The Blue Jays, meanwhile, posted the best record in spring training this year, which doesn't necessarily mean anything (the A's had the best record in the Cactus League), but the they do appear to be an up-and-coming team. Their lineup just keeps getting better. Third baseman Brett Lawrie hit .293/.373/.580 in his first 43 major league games last year and .524 (22-for-42, albeit with just one walk and no home runs) in 16 games this spring. Top prospect Travis d'Arnaud, who should ultimately supplant J.P. Arencibia behind the plate, could be up later this year, and there's still hope that Colby Rasmus could rediscover his talent (though he did look lost this spring). Toronto's bullpen has been restocked with closer Sergio Santos, righties Francisco Cordero and prodigal son Jason Frasor, and ageless lefty Darren Oliver.

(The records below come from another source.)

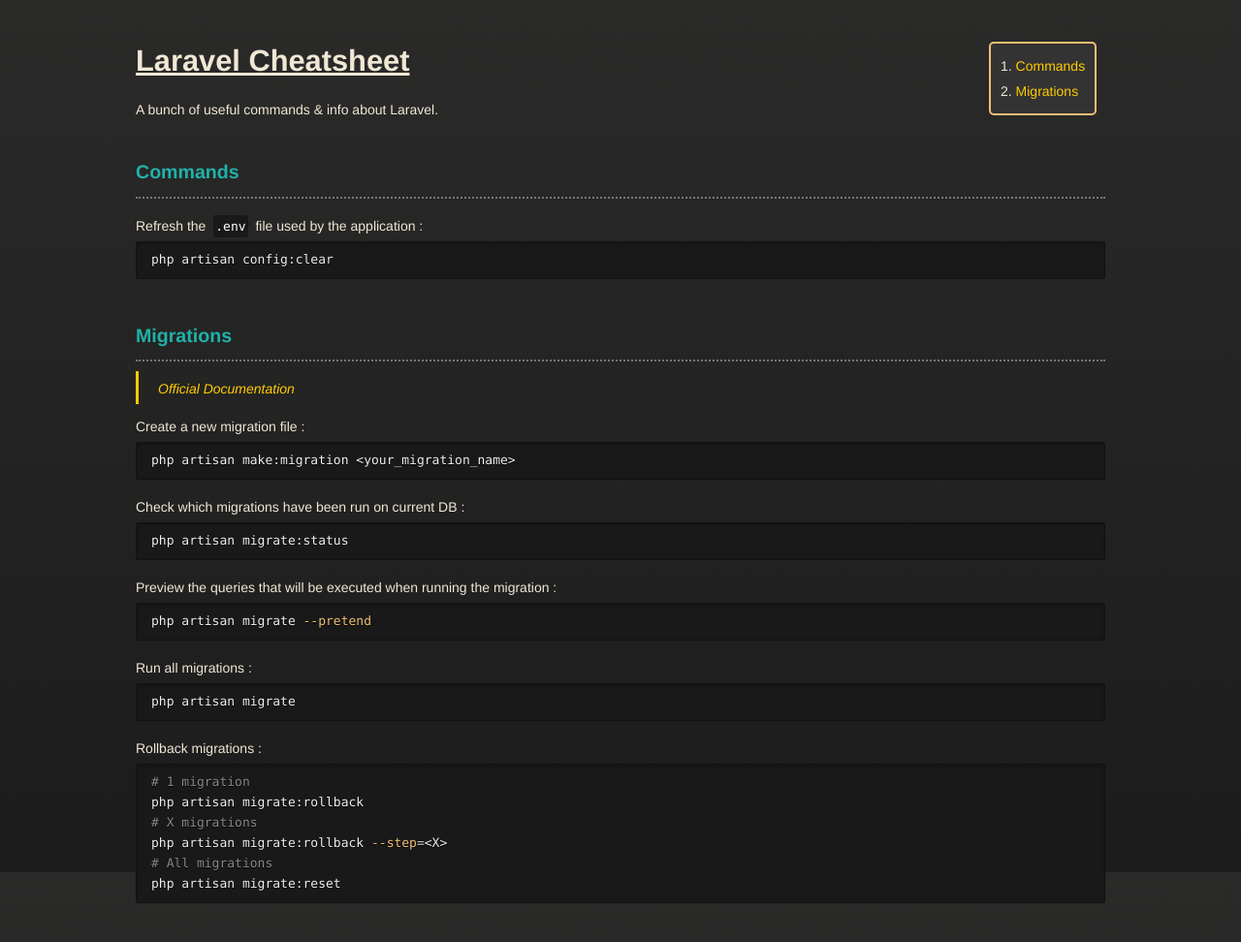
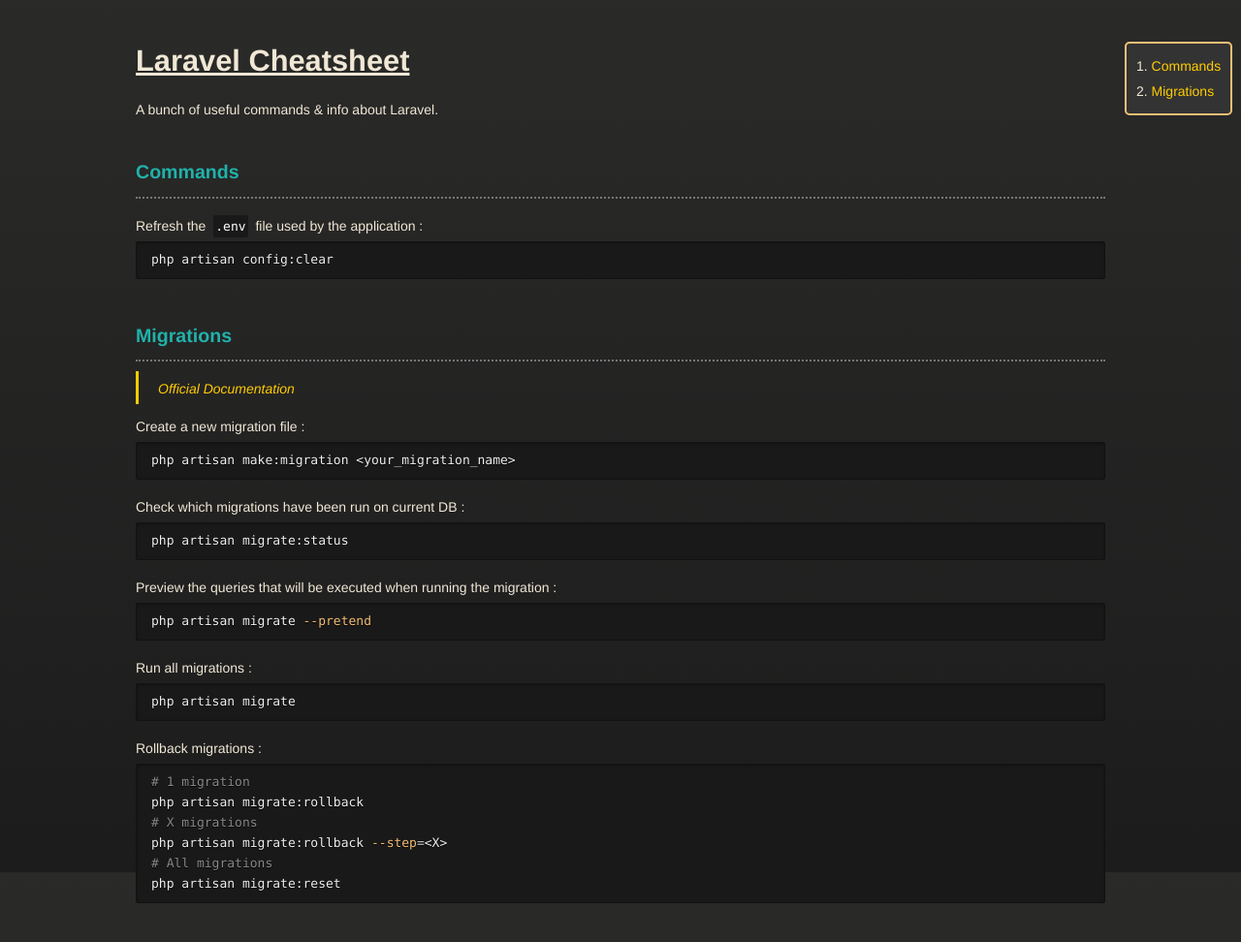
Before and after one commit to vincent-clipet/cheatsheets, a Jekyll site: the page built from markdown/laravel.md, in a window 1280 px wide. Shown: the whole page at 97% size. Built offline with Jekyll 4.4.1, drawn with Linux system fonts in a browser that asks for light colours; our own code applies the rules of GitHub Pages for plain Markdown files.

Commit message:
fix: Table of content was badly placed after increasing the page width$

```diff
--- a/_sass/main.scss
+++ b/_sass/main.scss
@@ -135,7 +135,7 @@
 }
 
 #wrapper {
-	max-width: 1000px;
+	max-width: 1000px; /** edit to move page width */
 	margin: 40px auto 40px auto;
 	position: relative;
 }
@@ -144,7 +144,7 @@
 	max-width: 300px;
 	position: fixed;
 	top: 43px;
-	margin-left: 380px;
+	margin-left: 520px; /** edit to move horizontally */
 	left: 50%;
 	text-align: left;
 	border: 2px #f4bf75 solid;
```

The key to the Blue Jays' Wild Card hopes, however, is their rotation. Strikeout artist Brandon Morrow has breakout potential. Prospect Kyle Drabek pitched well this spring and is back in the rotation after pitching his way back to the minors last year. Groundballer Henderson Alvarez, who turns 22 in two weeks, is the best young pitcher no one talks about. All line up behind Thursday's Opening Day starter, 27-year-old lefty Ricky Romero, who was once considered a drafting blunder (he was taken one pick ahead of Troy Tulowitzki with the sixth-overall choice in 2005), but has since emerged as a hard-working ace.
5. Kershaw and Kemp, the year after
Last year, Clayton Kershaw, the Dodgers' lefthanded ace, won the pitching triple crown (leading his league in wins, ERA and strikeouts) and the National League Cy Young award at the age of 23. Their centerfielder, Matt Kemp, fell one home run shy of a 40/40 season (home runs and steals), leading the NL in runs (115), home runs (39), RBIs (126), total bases (353) and OPS+ (171), winning the Gold Glove (undeserved though it might have been) and Silver Slugger and finishing a close second in the MVP voting.
The Dodgers are a shallow team and will need both of their superstars to replicate their performances to have any hope of contention this year. Both made instant headlines on Opening Day last year. Kemp reached base four times, stole one base and scored both of the Dodgers' runs as Kershaw out-dueled Tim Lincecum, striking out nine Giants in seven scoreless innings in a 2-1 win.
Dodgers fans are hoping for a repeat Thursday evening as Los Angeles opens up in pitching-friendly San Diego. Padres starter Edinson Volquez, meanwhile, will have significant expectations of his own to live up to as he make his debut with his new club debut after coming over from the Reds in the Mat Latos trade along with new first baseman Yonder Alonso.